Above: Office for National Statistics graph.
Household expenditure accounts for around 60% of GDP on some measures, the ONS has often said, so with more than one fifth of spending being prevented by the government's coronavirus containment measures the economy could be facing a contraction of around -12% from its March levels of output that remains a weight on GDP every month the so-called lockdown draws on.
The ONS will publish April GDP figures at 07:00 on Friday, revealing the cost the coronavirus imposed on the economy in its first full month of lockdown. Consensus favours a -18% month-on-month decline that would lessen in subsequent month due to statistical 'base effects,' although falls in household spending account for only a fraction of the damage done to the economy and the disruptiion is set to draw on for a while longer with some economists estimating as much as a -7% residual hit to growth through summer.
"The government's decision to shelve plans to reopen primary schools fully later this month will ensure that GDP remains greatly below its pre-coronavirus level throughout the summer months. School closures damage GDP directly, by lowering output in the education sector, and indirectly, by preventing parents with young children from going to work. Both impacts are considerable," says Samuel Tombs, chief UK economist at Pantheon Macroeconomics. "School closures likely depressed GDP by 8% in April, by hitting education output and limiting labour supply. Pupils' low return rate in June and delayed further reopening plans point to a lingering 7% GDP hit."
Above: Pantheon Macroeconomics graph showing estimated impact of school closures on labour supply.
The government recently accelerated efforts to reopen the economy but has met pushback from teachers and unions who've forced ministers into a u-turn on earlier plans to have all primary school children return before the usual summer holiday.

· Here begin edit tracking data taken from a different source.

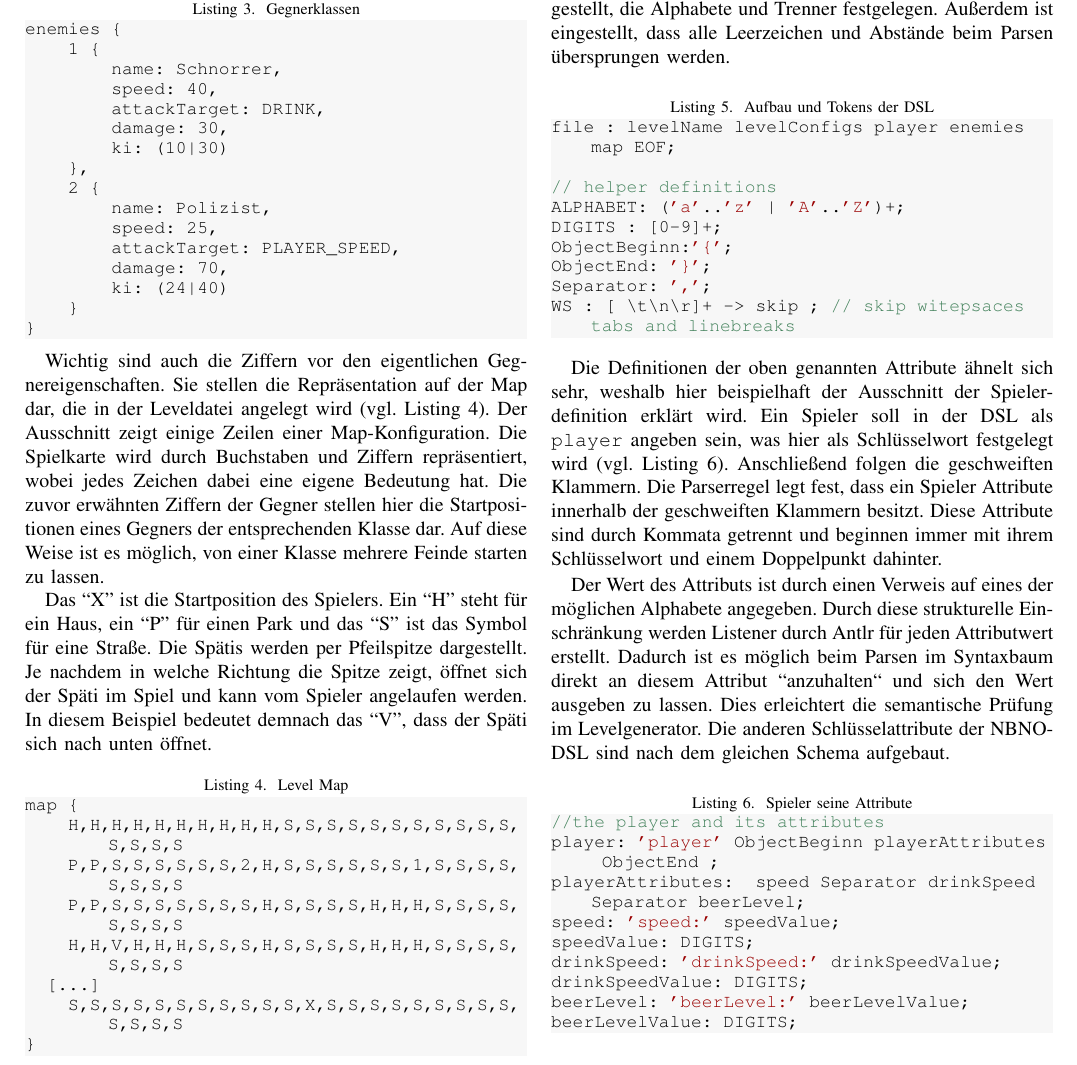
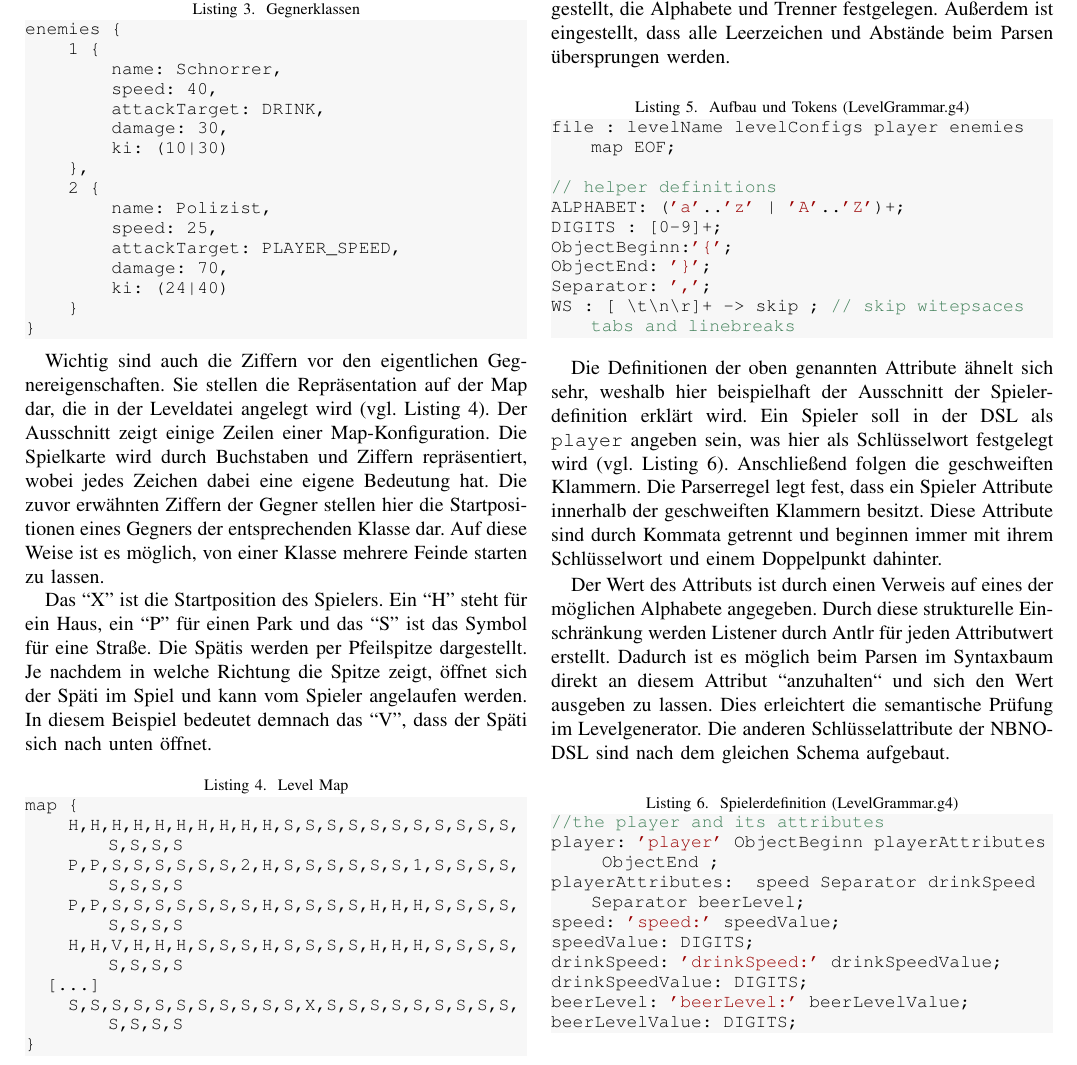
Before and after one commit to robme91/se-nbno-docu, a LaTeX paper (00_main.tex, which reads 06_levelerzeugung.tex): part of page 5 of 7, cut so that both start at the same text. Compiled offline with pdfLaTeX.

Commit message:
dateinamen in listing übernommen

```diff
--- a/06_levelerzeugung.tex
+++ b/06_levelerzeugung.tex
@@ -77,7 +77,7 @@ Die DSL muss immer gleich aufgebaut sein (vgl. Listing \ref{lst:grammar-structur
 Um Wiederholungen zu vermeiden, sind Lexerregeln aufgestellt, die Alphabete und Trenner festgelegen.
 Außerdem ist eingestellt, dass alle Leerzeichen und Abstände beim Parsen übersprungen werden.
 
-\begin{lstlisting}[caption={Aufbau und Tokens der DSL}\label{lst:grammar-structure},captionpos=t, language=Java]
+\begin{lstlisting}[caption={Aufbau und Tokens (LevelGrammar.g4)}\label{lst:grammar-structure},captionpos=t, language=Java]
 file : levelName levelConfigs player enemies map EOF;
 
 // helper definitions
@@ -93,7 +93,7 @@ Die Definitionen der oben genannten Attribute ähnelt sich sehr, weshalb hier be
 
 Der Wert des Attributs ist durch einen Verweis auf eines der möglichen Alphabete angegeben. Durch diese strukturelle Einschränkung werden Listener durch Antlr für jeden Attributwert erstellt. Dadurch ist es möglich beim Parsen im Syntaxbaum direkt an diesem Attribut ``anzuhalten`` und sich den Wert ausgeben zu lassen. Dies erleichtert die semantische Prüfung im Levelgenerator. Die anderen Schlüsselattribute der NBNO-DSL sind nach dem gleichen Schema aufgebaut.
 
-\begin{lstlisting}[caption={Spieler seine Attribute}\label{lst:grammar-player},captionpos=t, language=Java]
+\begin{lstlisting}[caption={Spielerdefinition (LevelGrammar.g4)}\label{lst:grammar-player},captionpos=t, language=Java]
 //the player and its attributes
 player: 'player' ObjectBeginn playerAttributes ObjectEnd ;
 playerAttributes:  speed Separator drinkSpeed Separator beerLevel;
```
Also changed, not shown: 06_levelerzeugung.tex (4 more changed lines).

Education Secretary Gavin Williamson abandoned the plans after only half of children already required to return actually turned up. Concerns over safety, the provision of personal-protective-equipment, testing and uncertainty about how the disease effects children and elders have been widely cited.
Government says that supposedly non-essential retailers will be able to reopen from June 15 but has not updated earlier guidance that pubs and restaurants will have to remain closed until at least July 04. The pub trade produces turnover in excess of 1% of GDP per year and is responsible for almost half a million jobs so any protracted closure could necessitate continued high furlough costs.
"The UK’s public finances are in their worst position since the aftermath of the Second World War. The deficit is likely to surge to close to £330bn this year, more than five times that seen in 2019/20 and around 17% of GDP. And the government debt to GDP ratio looks set to rise from around 93% in 2019/20 to about 105% in the 2020/21 financial year," says Ruth Gregory, a senior economist at Capital Economics. "If anything, these fiscal projections may prove to be too low. They make no allowance for any major new discretionary measures in the summer or autumn as the government moves away from crisis mode and towards promoting the economic recovery. And they could be worse still if the economy is weaker that we expect. So there will be a significant step up in the government’s debt burden."